Start of Block

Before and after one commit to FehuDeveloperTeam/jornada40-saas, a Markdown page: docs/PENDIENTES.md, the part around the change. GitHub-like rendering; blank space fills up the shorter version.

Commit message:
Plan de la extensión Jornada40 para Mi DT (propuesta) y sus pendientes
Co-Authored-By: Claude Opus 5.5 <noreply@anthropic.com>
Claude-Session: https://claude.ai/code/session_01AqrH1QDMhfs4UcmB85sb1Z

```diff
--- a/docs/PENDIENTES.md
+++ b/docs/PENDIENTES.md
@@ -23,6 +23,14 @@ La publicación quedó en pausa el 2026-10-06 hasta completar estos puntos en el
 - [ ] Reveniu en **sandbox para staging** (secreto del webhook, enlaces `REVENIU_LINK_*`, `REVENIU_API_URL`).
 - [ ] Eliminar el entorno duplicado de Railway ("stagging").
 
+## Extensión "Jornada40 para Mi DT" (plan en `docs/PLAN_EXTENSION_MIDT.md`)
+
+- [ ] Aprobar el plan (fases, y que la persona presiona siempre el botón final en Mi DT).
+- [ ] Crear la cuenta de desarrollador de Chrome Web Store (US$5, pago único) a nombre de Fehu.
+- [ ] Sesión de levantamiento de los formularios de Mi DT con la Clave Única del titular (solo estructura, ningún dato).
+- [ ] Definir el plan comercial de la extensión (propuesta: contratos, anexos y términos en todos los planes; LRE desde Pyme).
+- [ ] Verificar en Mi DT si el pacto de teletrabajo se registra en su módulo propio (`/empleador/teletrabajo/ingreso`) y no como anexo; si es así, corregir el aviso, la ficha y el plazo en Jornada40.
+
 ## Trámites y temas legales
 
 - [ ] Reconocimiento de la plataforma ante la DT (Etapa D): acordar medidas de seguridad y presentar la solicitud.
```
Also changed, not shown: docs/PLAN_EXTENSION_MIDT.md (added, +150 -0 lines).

End of Block
Start of Block

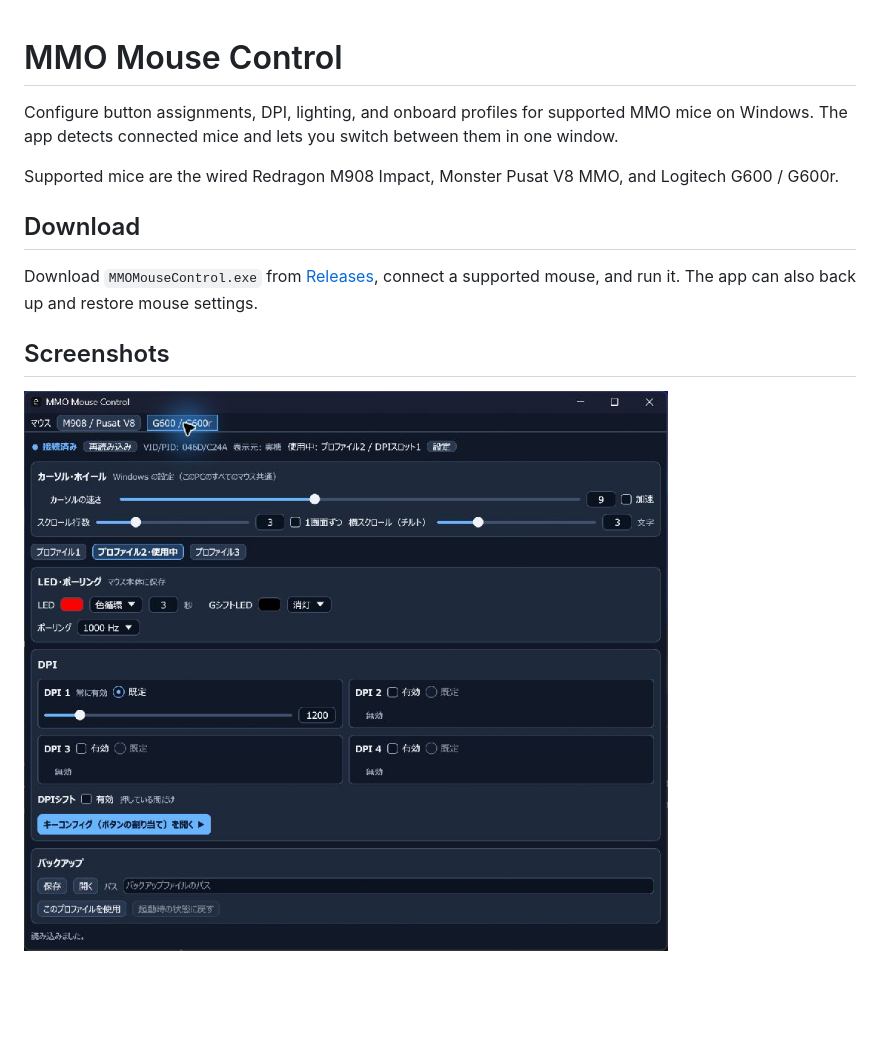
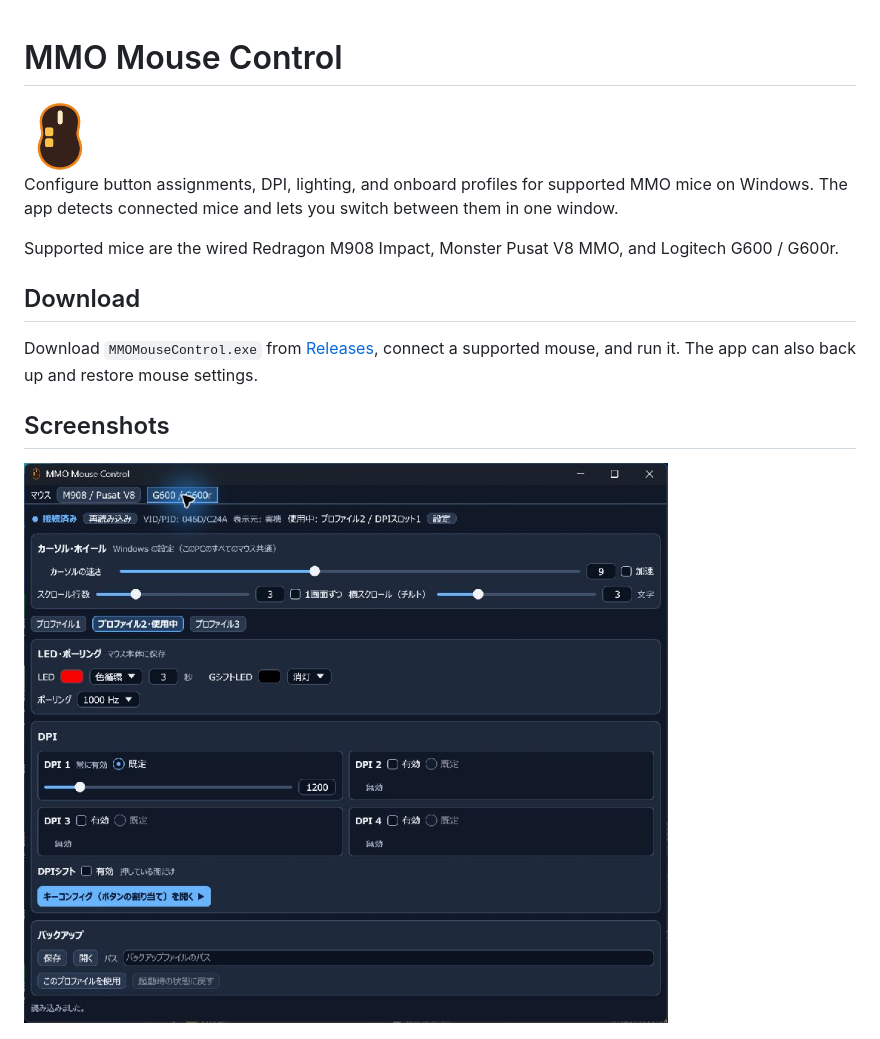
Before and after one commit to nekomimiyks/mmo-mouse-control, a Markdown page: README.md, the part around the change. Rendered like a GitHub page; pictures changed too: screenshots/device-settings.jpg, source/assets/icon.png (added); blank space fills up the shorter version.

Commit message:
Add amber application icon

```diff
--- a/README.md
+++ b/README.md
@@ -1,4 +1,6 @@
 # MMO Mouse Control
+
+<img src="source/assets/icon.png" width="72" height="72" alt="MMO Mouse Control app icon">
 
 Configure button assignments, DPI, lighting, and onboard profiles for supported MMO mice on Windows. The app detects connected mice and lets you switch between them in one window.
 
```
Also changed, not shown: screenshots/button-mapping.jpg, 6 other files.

End of Block
Start of Block

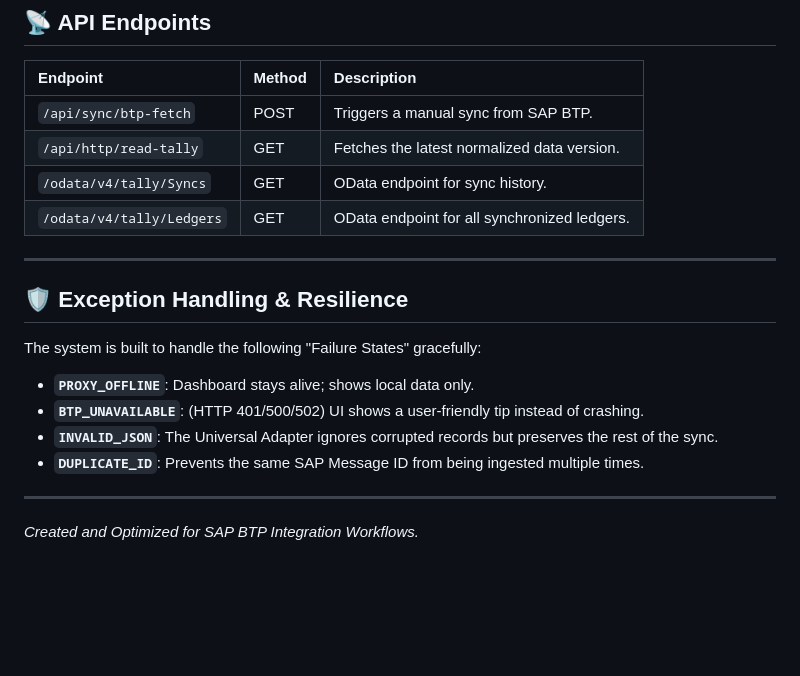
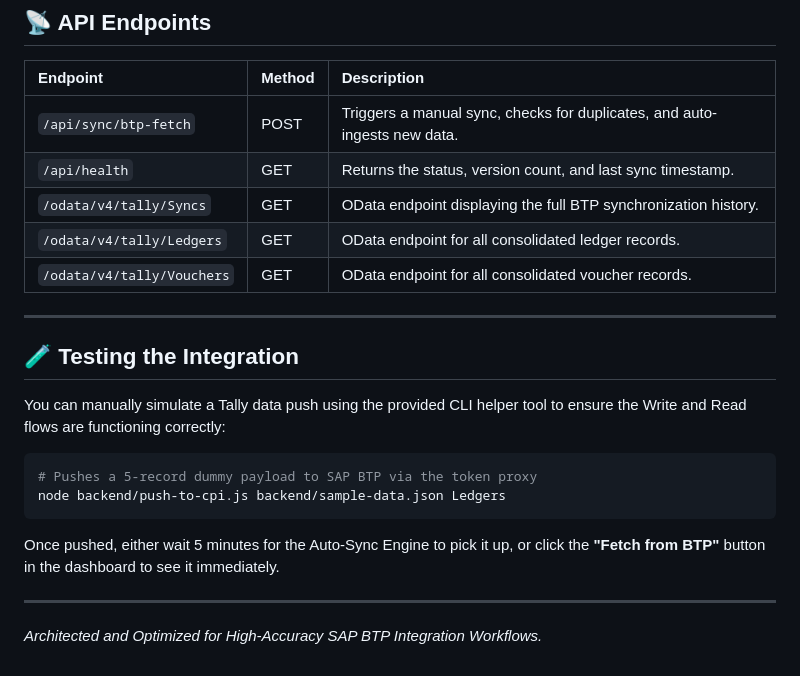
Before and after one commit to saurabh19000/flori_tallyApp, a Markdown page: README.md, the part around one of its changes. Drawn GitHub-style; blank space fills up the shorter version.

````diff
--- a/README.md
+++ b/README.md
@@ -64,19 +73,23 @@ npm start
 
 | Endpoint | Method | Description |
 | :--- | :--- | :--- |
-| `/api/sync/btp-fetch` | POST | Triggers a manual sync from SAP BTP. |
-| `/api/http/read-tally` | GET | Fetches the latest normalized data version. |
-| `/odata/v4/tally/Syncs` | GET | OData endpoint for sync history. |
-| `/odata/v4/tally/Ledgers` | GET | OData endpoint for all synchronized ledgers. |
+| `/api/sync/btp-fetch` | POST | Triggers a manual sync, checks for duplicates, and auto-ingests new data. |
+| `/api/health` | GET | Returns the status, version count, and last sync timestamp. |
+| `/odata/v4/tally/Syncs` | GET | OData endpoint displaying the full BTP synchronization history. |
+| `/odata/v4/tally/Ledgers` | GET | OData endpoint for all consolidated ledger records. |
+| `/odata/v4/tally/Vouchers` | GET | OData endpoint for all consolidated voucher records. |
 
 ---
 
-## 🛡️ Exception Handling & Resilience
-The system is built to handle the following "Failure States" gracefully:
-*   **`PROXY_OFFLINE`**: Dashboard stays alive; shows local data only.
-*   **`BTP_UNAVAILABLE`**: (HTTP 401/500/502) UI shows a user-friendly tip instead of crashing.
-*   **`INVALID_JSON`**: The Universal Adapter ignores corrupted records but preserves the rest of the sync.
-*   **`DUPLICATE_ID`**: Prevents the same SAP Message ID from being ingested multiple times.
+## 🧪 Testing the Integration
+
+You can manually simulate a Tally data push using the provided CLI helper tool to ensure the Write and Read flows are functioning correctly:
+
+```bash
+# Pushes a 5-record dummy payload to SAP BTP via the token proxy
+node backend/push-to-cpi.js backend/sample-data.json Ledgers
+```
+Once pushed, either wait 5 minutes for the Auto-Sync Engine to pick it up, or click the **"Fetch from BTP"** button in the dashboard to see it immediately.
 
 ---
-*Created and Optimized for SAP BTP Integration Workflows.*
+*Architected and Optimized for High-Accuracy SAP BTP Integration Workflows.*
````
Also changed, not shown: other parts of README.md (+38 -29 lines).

End of Block

How many lines of the listing above include the word "version"? State the number and nothing else.

:: Solved problem ::
5